▶ [What you should do] Would you please copy each line of the data in which the string "employeeToEdit" occurs?

▶ [Extracted entries]
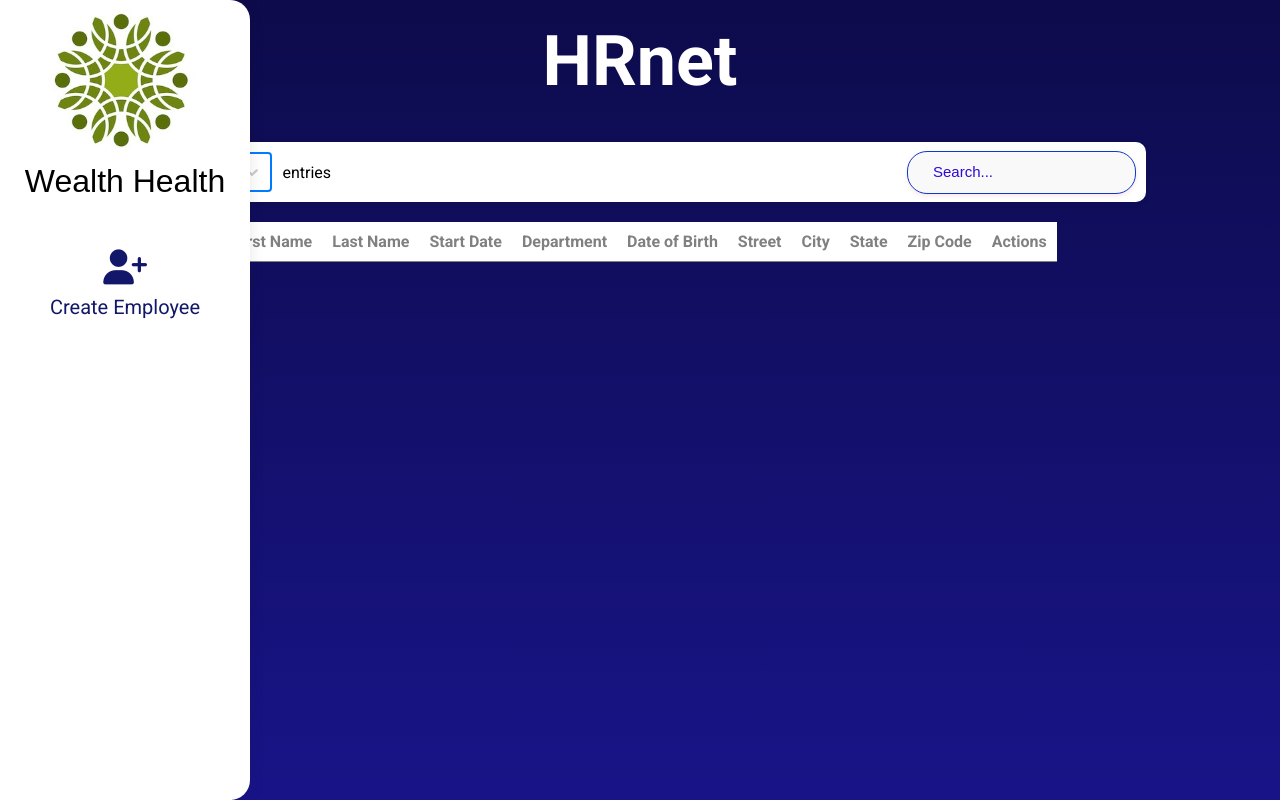
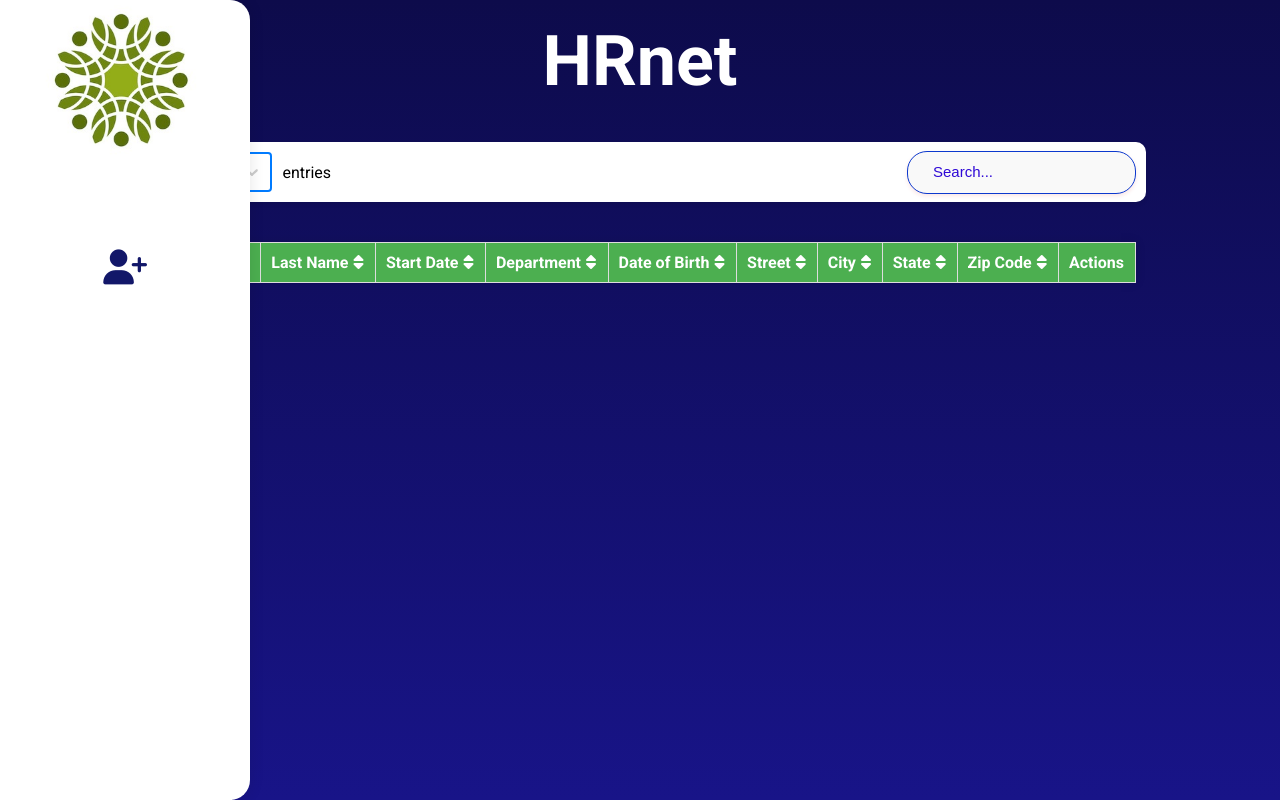
Before and after one commit to ElvisGalvez/hr-net, a React (Create React App) app: page / in a window 1280 px wide. Built offline with nearby package versions, Linux system fonts and the light colour scheme.

Commit message:
added sort logic to employee table and corrected a bug on form

```diff
--- a/src/components/organisms/EmployeeForm/index.jsx
+++ b/src/components/organisms/EmployeeForm/index.jsx
@@ -186,7 +186,7 @@ const EmployeeForm = ({ title, onSubmit, employeeToEdit, showCancelButton, onClo
     <div className="form-container">
       <h2 className="form-title">{title}</h2>
       <form id="employee-form" onSubmit={handleSubmit}>
-        <TextField label="First Name" id="firstName" value={formData.firstName} onChange={handleChange('firstName')} />
+      <TextField label="First Name" id="firstName" value={formData.firstName} onChange={handleChange('firstName')} />
         {firstNameError && <p className="field-error">{firstNameError}</p>}
         <TextField label="Last Name" id="lastName" value={formData.lastName} onChange={handleChange('lastName')} />
         {lastNameError && <p className="field-error">{lastNameError}</p>}
--- a/src/components/organisms/EmployeeTable/EmployeeTable.css
+++ b/src/components/organisms/EmployeeTable/EmployeeTable.css
@@ -1,10 +1,47 @@
 .fa-solid.fa-pen-to-square,
 .fa-solid.fa-user-minus {
     cursor: pointer;
-    margin-right: 18px;
+    margin-right: 10px;
 }
 
 .fa-solid.fa-pen-to-square:hover,
 .fa-solid.fa-user-minus:hover {
-color: blue;
+    color: blue;
 }
+
+.table {
+    width: 80%;
+    border-collapse: collapse;
+    margin-top: 20px;
+    box-shadow: 0 0 10px rgba(0,0,0,0.1);
+    background-color: white;
+}
+
+.table th,
+.table td {
+    padding: 10px;
+    border: 1px solid #ddd;
+    text-align: left;
+}
+
+.table th {
+    background-color: #4CAF50;
+    color: white;
+}
+
+.table tr:nth-child(even) {
+    background-color: #f2f2f2;
+}
+
+.sort-icon {
+    margin-left: 5px;
+    cursor: pointer;
+}
+
+.sort-icon:hover {
+    color: #017cff;
+}
+
+.sort-icon.inactive {
+    color: #cccccc;
+}
--- a/src/components/organisms/EmployeeTable/index.jsx
+++ b/src/components/organisms/EmployeeTable/index.jsx
@@ -4,30 +4,37 @@ import {
   flexRender,
   getCoreRowModel,
   useReactTable,
+  getSortedRowModel,
 } from '@tanstack/react-table';
 import './EmployeeTable.css';
 
 const EmployeeTable = ({ data, openEditModal, openDeleteModal }) => {
   const columnHelper = createColumnHelper();
+
   const columns = [
         columnHelper.accessor('firstName', {
             header: 'First Name',
             cell: info => info.getValue(),
+            enableSorting: true,
         }),
         columnHelper.accessor('lastName', {
             header: 'Last Name',
             cell: info => info.getValue(),
+            enableSorting: true,
         }),
+
         columnHelper.accessor('startDate', {
             header: 'Start Date',
             cell: info => {
                 const date = new Date(info.getValue());
                 return date.toLocaleDateString();
             },
+            enableSorting: true,
         }),
         columnHelper.accessor('department', {
             header: 'Department',
             cell: info => info.getValue(),
+            enableSorting: true,
         }),
         columnHelper.accessor('birthDate', {
             header: 'Date of Birth',
@@ -35,26 +42,31 @@ const EmployeeTable = ({ data, openEditModal, openDeleteModal }) => {
                 const date = new Date(info.getValue());
                 return date.toLocaleDateString();
             },
+            enableSorting: true,
         }),
         columnHelper.accessor('street', {
             header: 'Street',
             cell: info => info.getValue(),
+            enableSorting: true,
         }),
         columnHelper.accessor('city', {
             header: 'City',
             cell: info => info.getValue(),
+            enableSorting: true,
         }),
         columnHelper.accessor('state', {
             header: 'State',
             cell: info => info.getValue(),
+            enableSorting: true,
         }),
         columnHelper.accessor('zipCode', {
             header: 'Zip Code',
             cell: info => info.getValue(),
+            enableSorting: true,
         }),
 
         columnHelper.accessor('actions', {
-            header: 'Actions',
+            header: () => <span>Actions</span>,
             cell: info => (
               <div>
                 <i
@@ -67,13 +79,21 @@ const EmployeeTable = ({ data, openEditModal, openDeleteModal }) => {
                 ></i>
               </div>
             ),
+            enableSorting: false,
           }),
         ];
 
-    const table = useReactTable({
+        const [sorting, setSorting] = React.useState([]);
+
+        const tableInstance = useReactTable({
           data,
           columns,
+          state: {
+            sorting,
+          },
+          onSortingChange: setSorting,
           getCoreRowModel: getCoreRowModel(),
+          getSortedRowModel: getSortedRowModel(),
         });
 
     const handleEditClick = (row) => {
@@ -87,22 +107,34 @@ const EmployeeTable = ({ data, openEditModal, openDeleteModal }) => {
     return (
         <table className="table">
           <thead>
-                {table.getHeaderGroups().map(headerGroup => (
-                    <tr key={headerGroup.id} className="table-header">
-                        {headerGroup.headers.map(header => (
-                            <th key={header.id} className="table-header-cell">
-                                {header.isPlaceholder
-                                    ? null
-                                    : flexRender(header.column.columnDef.header, header.getContext())
-                                }
+            {tableInstance.getHeaderGroups().map(headerGroup => (
+              <tr key={headerGroup.id}>
+                {headerGroup.headers.map(header => {
+                  const canSort = header.column.getCanSort();
+                  const isSorted = header.column.getIsSorted();
+                  return (
+                    <th key={header.id} onClick={canSort ? header.column.getToggleSortingHandler() : undefined}>
+                      {flexRender(header.column.columnDef.header, header.getContext())}
+                      {canSort && (
+                        isSorted ? (
+                          isSorted === 'desc' ? (
+                            <i className="fa-solid fa-caret-down sort-icon"></i>
+                          ) : (
+                            <i className="fa-solid fa-caret-up sort-icon"></i>
+                          )
+                        ) : (
+                          <i className="fa-solid fa-sort sort-icon"></i>
+                        )
+                      )}
                     </th>
-                        ))}
+                  );
+                })}
               </tr>
             ))}
           </thead>
           <tbody>
-                {table.getRowModel().rows.map(row => (
-                    <tr key={row.id} className="table-row">
+        {tableInstance.getRowModel().rows.map(row => (
+          <tr key={row.id}>
             {row.getVisibleCells().map(cell => (
               <td key={cell.id} className="table-cell">
                 {flexRender(cell.column.columnDef.cell, cell.getContext())}
--- a/src/pages/EmployeeList/index.jsx
+++ b/src/pages/EmployeeList/index.jsx
@@ -91,7 +91,7 @@ const EmployeeList = () => {
         <ModalCraft isOpen={isEditModalOpen} onClose={closeEditModal}>
   <EmployeeForm
     title="Edit Employee"
-            employee={employeeToEdit}
+    employeeToEdit={employeeToEdit}
     onSubmit={handleUpdateEmployee}
     departmentOptions={departmentOptions}
     showCancelButton={true}
```
Also changed, not shown: src/components/atoms/TableCell/index.jsx (deleted, +0 -10 lines), src/components/atoms/TableHeaderCell/index.jsx (deleted, +0 -10 lines), src/components/molecules/TableRow/index.jsx (deleted, +0 -15 lines), src/components/atoms/TableCell/TableCell.css (deleted), src/components/atoms/TableHeaderCell/TableHeaderCell.css (deleted), src/components/molecules/TableRow/TableRow.css (deleted). Lines whose indentation alone changed are shown as unchanged.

▶ [Response area]
@@ -186,7 +186,7 @@ const EmployeeForm = ({ title, onSubmit, employeeToEdit, showCancelButton, onClo
-            employee={employeeToEdit}
+    employeeToEdit={employeeToEdit}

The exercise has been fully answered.